There are nearly 4000 different types of birth defects ranging from minor to severe and may need medical treatment or surgery depend upon the extent of the defect. The risk of birth defects is elevated in the presence of certain genetic and environmental factors. For instance, exposure to radiation, alcohol, intake of certain drugs, hereditary disorders, infections in the mother, nutritional deficiencies, and injuries can increase the risk of birth defects in children.
Throughout the pregnancy, the embryo/ fetus faces the threat of infection from a variety of microorganisms. The mother's immune system successfully combats some of these episodes. In some cases, it results in either an abortion or stillbirth. In certain other situations, it causes growth retardation and congenital defects.
Congenital infections can also cause birth defects, depending upon the age of the fetus. When a mother gets an infection before or during the pregnancy, it can lead to birth defects in the child. Infections which can give rise to birth defects in the child are rubella (German measles), toxoplasmosis, Venezuelan equine encephalitis, cytomegalovirus (CMV), syphilis, and parvovirus. Of all the infections, rubella during early pregnancy can cause the highest risk of birth defects. Chicken pox can also be a potential source of birth defects, although it is extremely rare.
Many a time, a woman having an infection may be unaware of it as most of the time it is asymptomatic in adults.
Can birth defects be avoided? Not all birth defects can be avoided.

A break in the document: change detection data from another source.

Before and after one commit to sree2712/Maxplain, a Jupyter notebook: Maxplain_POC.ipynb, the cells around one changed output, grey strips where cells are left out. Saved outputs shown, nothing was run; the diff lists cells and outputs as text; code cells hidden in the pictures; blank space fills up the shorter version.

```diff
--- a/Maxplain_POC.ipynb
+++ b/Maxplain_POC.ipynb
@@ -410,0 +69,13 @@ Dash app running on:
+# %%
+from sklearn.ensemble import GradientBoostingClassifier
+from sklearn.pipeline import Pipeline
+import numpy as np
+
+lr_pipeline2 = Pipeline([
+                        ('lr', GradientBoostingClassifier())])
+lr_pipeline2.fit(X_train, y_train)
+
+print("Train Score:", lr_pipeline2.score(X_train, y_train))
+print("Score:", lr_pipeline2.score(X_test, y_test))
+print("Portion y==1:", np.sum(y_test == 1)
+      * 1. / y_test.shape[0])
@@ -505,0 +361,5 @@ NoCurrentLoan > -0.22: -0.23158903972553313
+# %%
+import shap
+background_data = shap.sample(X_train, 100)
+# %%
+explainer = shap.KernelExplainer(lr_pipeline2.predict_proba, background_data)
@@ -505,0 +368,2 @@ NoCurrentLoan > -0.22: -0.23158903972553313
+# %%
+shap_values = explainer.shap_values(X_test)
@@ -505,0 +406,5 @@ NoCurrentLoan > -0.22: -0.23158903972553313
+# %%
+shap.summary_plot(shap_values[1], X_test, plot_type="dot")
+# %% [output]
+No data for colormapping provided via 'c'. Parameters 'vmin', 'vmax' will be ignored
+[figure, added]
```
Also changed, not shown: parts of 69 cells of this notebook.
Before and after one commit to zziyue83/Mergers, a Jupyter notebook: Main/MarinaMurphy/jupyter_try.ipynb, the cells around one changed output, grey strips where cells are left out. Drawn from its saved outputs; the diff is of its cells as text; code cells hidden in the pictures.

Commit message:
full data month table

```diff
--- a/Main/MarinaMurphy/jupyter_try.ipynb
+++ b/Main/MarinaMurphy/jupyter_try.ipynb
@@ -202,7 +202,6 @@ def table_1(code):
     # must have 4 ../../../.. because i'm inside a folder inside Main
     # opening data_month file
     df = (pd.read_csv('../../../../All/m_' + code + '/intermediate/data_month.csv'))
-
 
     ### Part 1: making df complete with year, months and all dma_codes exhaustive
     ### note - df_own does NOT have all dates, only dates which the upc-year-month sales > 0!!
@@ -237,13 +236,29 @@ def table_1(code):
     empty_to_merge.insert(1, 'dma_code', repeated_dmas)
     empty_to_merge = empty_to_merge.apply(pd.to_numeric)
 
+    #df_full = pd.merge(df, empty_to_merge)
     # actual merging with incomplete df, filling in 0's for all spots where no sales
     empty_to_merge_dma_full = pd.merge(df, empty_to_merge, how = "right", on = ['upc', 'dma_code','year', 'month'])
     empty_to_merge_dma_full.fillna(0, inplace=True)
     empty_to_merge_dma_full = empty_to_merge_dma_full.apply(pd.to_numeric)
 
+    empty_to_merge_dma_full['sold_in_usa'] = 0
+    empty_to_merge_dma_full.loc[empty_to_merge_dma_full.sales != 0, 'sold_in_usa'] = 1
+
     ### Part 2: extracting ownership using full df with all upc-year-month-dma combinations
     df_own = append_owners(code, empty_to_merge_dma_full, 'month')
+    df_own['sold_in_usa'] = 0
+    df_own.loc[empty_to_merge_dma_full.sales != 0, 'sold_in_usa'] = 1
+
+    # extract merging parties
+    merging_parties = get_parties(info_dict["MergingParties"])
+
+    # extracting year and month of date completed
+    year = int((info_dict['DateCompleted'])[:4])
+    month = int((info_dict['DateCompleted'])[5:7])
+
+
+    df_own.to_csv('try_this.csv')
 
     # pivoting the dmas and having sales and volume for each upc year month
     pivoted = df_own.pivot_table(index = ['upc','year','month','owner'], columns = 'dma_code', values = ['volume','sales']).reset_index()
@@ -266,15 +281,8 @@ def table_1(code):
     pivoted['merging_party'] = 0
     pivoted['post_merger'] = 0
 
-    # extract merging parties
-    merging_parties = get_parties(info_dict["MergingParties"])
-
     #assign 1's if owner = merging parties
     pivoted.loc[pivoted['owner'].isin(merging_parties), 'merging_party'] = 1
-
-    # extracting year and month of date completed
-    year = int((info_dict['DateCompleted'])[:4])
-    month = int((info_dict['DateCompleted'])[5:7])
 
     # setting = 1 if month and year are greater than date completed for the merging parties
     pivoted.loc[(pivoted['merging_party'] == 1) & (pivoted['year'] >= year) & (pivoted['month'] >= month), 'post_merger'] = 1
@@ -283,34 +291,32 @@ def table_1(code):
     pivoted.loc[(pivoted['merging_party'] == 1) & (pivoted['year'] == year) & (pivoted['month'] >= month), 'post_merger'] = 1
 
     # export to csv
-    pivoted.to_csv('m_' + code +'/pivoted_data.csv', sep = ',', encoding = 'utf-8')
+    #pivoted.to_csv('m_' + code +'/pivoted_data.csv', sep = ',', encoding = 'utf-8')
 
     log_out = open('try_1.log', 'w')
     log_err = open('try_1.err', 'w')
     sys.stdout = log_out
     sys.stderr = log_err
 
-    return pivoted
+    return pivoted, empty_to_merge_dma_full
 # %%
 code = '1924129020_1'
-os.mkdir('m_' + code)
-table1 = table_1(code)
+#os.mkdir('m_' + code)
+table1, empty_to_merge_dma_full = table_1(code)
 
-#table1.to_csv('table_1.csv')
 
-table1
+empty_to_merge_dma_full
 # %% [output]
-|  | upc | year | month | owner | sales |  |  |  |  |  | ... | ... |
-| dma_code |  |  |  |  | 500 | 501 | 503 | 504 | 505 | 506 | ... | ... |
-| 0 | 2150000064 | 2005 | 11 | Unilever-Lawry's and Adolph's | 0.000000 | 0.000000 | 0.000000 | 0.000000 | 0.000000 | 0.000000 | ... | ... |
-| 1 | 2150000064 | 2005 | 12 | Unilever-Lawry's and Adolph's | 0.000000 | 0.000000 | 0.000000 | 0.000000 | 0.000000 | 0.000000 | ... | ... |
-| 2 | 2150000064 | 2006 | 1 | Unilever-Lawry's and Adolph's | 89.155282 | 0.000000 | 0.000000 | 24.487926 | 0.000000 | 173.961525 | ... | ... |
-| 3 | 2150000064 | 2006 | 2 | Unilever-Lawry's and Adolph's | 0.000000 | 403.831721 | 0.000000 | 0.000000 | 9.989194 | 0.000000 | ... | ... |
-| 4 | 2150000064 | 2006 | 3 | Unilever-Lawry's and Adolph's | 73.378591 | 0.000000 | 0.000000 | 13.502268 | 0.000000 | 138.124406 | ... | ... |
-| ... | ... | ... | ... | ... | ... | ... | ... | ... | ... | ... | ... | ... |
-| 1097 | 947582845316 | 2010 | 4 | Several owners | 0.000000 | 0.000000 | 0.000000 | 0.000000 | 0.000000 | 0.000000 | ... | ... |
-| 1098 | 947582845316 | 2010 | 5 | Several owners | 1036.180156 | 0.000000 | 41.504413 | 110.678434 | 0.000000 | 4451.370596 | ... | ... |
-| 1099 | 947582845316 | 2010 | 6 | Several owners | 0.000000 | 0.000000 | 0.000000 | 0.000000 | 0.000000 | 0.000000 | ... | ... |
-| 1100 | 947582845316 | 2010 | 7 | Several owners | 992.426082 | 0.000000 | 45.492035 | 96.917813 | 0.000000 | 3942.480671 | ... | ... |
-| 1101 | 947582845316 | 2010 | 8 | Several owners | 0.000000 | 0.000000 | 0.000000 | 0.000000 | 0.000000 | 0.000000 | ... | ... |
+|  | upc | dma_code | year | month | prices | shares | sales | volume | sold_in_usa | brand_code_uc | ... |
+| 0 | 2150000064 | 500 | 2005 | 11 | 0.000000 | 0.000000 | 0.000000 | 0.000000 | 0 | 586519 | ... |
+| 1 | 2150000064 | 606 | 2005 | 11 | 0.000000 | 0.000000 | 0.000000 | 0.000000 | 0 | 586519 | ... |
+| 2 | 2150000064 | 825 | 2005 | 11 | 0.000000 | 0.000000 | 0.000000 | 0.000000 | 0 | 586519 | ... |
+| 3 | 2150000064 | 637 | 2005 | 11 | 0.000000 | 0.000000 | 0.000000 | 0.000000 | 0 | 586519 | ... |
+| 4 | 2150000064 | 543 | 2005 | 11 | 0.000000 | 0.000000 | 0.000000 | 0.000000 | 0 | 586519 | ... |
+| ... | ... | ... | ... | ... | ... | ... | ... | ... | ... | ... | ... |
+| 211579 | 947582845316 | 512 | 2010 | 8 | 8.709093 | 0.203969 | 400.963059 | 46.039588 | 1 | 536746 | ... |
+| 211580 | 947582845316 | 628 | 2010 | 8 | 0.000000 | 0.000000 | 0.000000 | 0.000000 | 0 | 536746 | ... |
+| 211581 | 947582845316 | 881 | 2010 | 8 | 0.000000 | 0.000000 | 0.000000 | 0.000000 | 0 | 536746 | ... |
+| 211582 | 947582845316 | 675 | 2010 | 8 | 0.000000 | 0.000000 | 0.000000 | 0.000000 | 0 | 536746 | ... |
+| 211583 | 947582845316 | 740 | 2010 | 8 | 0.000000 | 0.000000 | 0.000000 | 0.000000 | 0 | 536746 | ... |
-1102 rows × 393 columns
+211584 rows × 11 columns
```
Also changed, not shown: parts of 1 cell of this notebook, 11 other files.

Expectant mothers can offset some of the risks of birth defects caused due to nutritional deficiencies or environmental conditions.
Latest Publication and Research on Birth Defects - InfectionsRole of Procalcitonin in Predicting Dilating Vesicoureteral Reflux in Young Children Hospitalized with a First Febrile Urinary Tract Infection. - Published by PubMed
Lung Parenchyma Surgery in Autosomal Dominant Hyper-IgE Syndrome. - Published by PubMed
Nifurtimox therapy for Chagas disease does not cause hypersensitivity reactions in patients with such previous adverse reactions during benznidazole treatment. - Published by PubMed
"Neuropeptides in sepsis: From brain pathology to systemic inflammation" - Published by PubMed
25-OH-Vitamin D and procalcitonin levels after correction of acute hyperglycemia. - Published by PubMed